_EXERCISE REQUIREMENTS:_ Exact copy, no pictures: output each line below as it stands.

==========

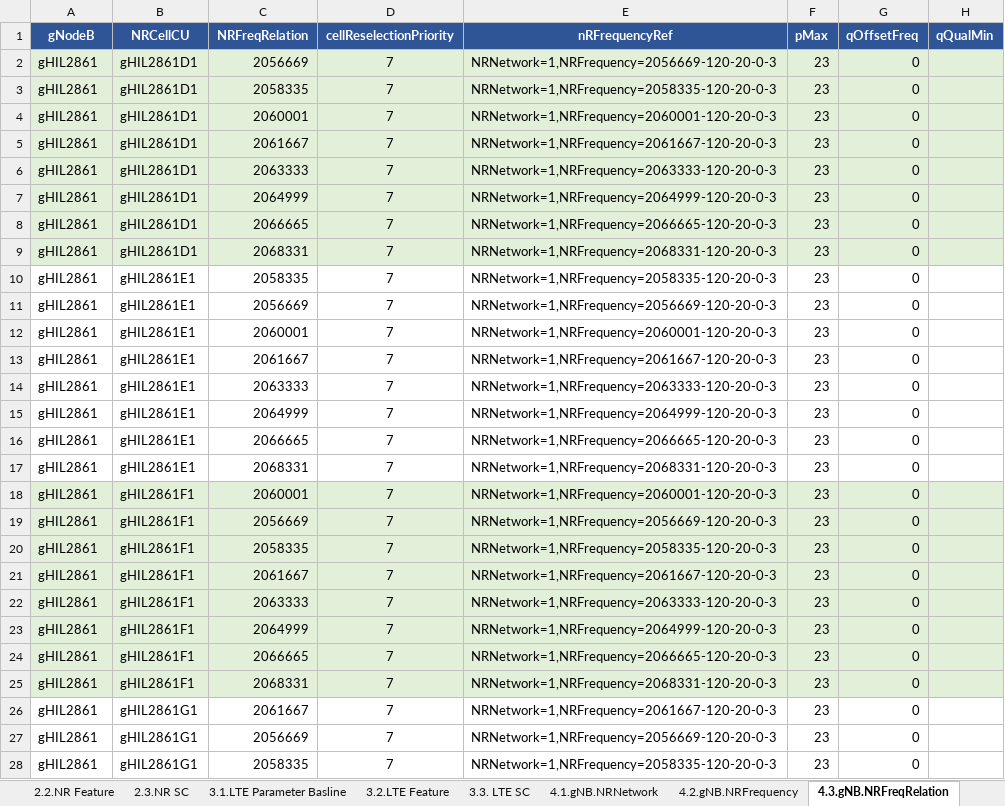
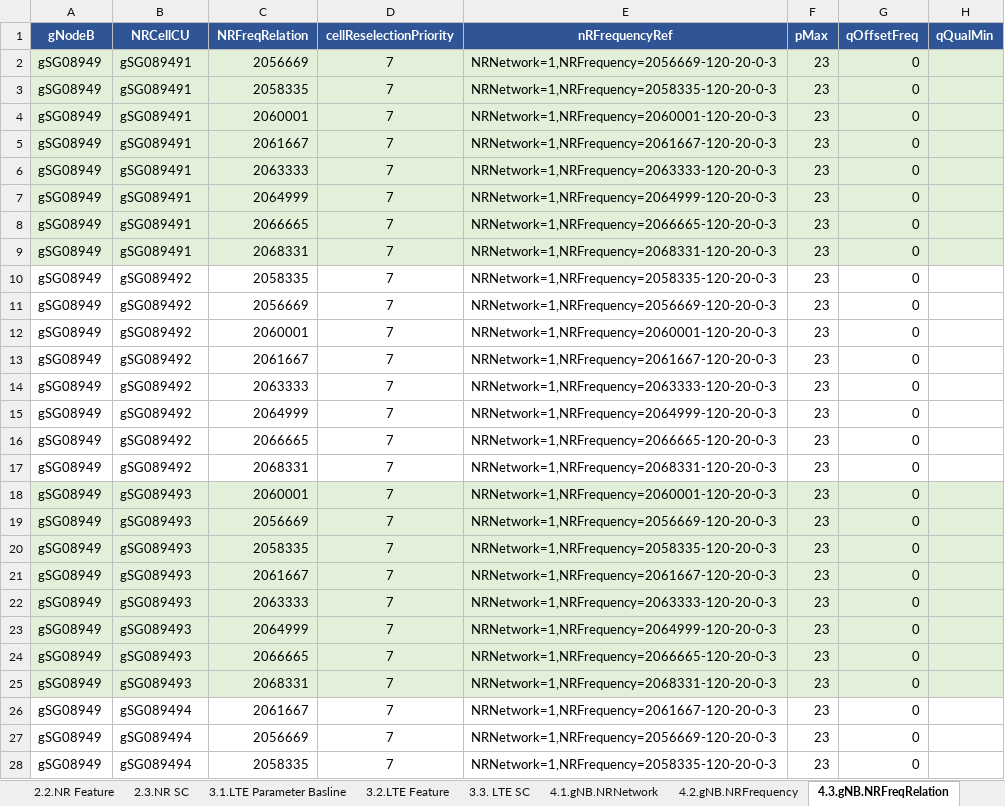
Before and after one commit to ephucle/pythonlab, an Excel workbook: script_creater/1.CDD_5G mmWave 8CC_HNI_B7_v07.xlsx, sheet 4.3.gNB.NRFreqRelation, drawn as a sheet; only a part is shown; values as stored, in another font and other column widths than the file's, no borders; the diff covers the shown part only; the diff names each change by its address in the sheet, - before the commit and + after, or states it on an @@ line.

```diff
--- a/script_creater/1.CDD_5G mmWave 8CC_HNI_B7_v07.xlsx (sheet 4.3.gNB.NRFreqRelation)
+++ b/script_creater/1.CDD_5G mmWave 8CC_HNI_B7_v07.xlsx (sheet 4.3.gNB.NRFreqRelation)
-A2:A28 (gNodeB): gHIL2861
+A2:A28 (gNodeB): gSG08949
-B2:B9 (NRCellCU): gHIL2861D1
+B2:B9 (NRCellCU): gSG089491
-B10:B17 (NRCellCU): gHIL2861E1
+B10:B17 (NRCellCU): gSG089492
-B18:B25 (NRCellCU): gHIL2861F1
+B18:B25 (NRCellCU): gSG089493
-B26:B28 (NRCellCU): gHIL2861G1
+B26:B28 (NRCellCU): gSG089494
```
Also changed, not shown: 74 edited cells elsewhere in this sheet, sheet 4.4.gNB.NRCellRelation, sheet 5.6.eNB.ExternalGUtranCell, sheet 1.2.CDD_5G, sheet 2.1.NR Parameter Baseline, sheet 1.1.CDD_4G, sheet 5.5.eNB.GUtranFreqRelation, 9 more sheets, formulas that keep their value, hidden cells, 45 other files.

==========

_ANSWER TO THE PROBLEM:_
Before and after one commit to ephucle/pythonlab, an Excel workbook: script_creater/1.CDD_5G mmWave 8CC_HNI_B7_v07.xlsx, sheet 4.3.gNB.NRFreqRelation, drawn as a sheet; only a part is shown; values as stored, in another font and other column widths than the file's, no borders; the diff covers the shown part only; the diff names each change by its address in the sheet, - before the commit and + after, or states it on an @@ line.

```diff
--- a/script_creater/1.CDD_5G mmWave 8CC_HNI_B7_v07.xlsx (sheet 4.3.gNB.NRFreqRelation)
+++ b/script_creater/1.CDD_5G mmWave 8CC_HNI_B7_v07.xlsx (sheet 4.3.gNB.NRFreqRelation)
-A2:A28 (gNodeB): gHIL2861
+A2:A28 (gNodeB): gSG08949
-B2:B9 (NRCellCU): gHIL2861D1
+B2:B9 (NRCellCU): gSG089491
-B10:B17 (NRCellCU): gHIL2861E1
+B10:B17 (NRCellCU): gSG089492
-B18:B25 (NRCellCU): gHIL2861F1
+B18:B25 (NRCellCU): gSG089493
-B26:B28 (NRCellCU): gHIL2861G1
+B26:B28 (NRCellCU): gSG089494
```
Also changed, not shown: 74 edited cells elsewhere in this sheet, sheet 4.4.gNB.NRCellRelation, sheet 5.6.eNB.ExternalGUtranCell, sheet 1.2.CDD_5G, sheet 2.1.NR Parameter Baseline, sheet 1.1.CDD_4G, sheet 5.5.eNB.GUtranFreqRelation, 9 more sheets, formulas that keep their value, hidden cells, 45 other files.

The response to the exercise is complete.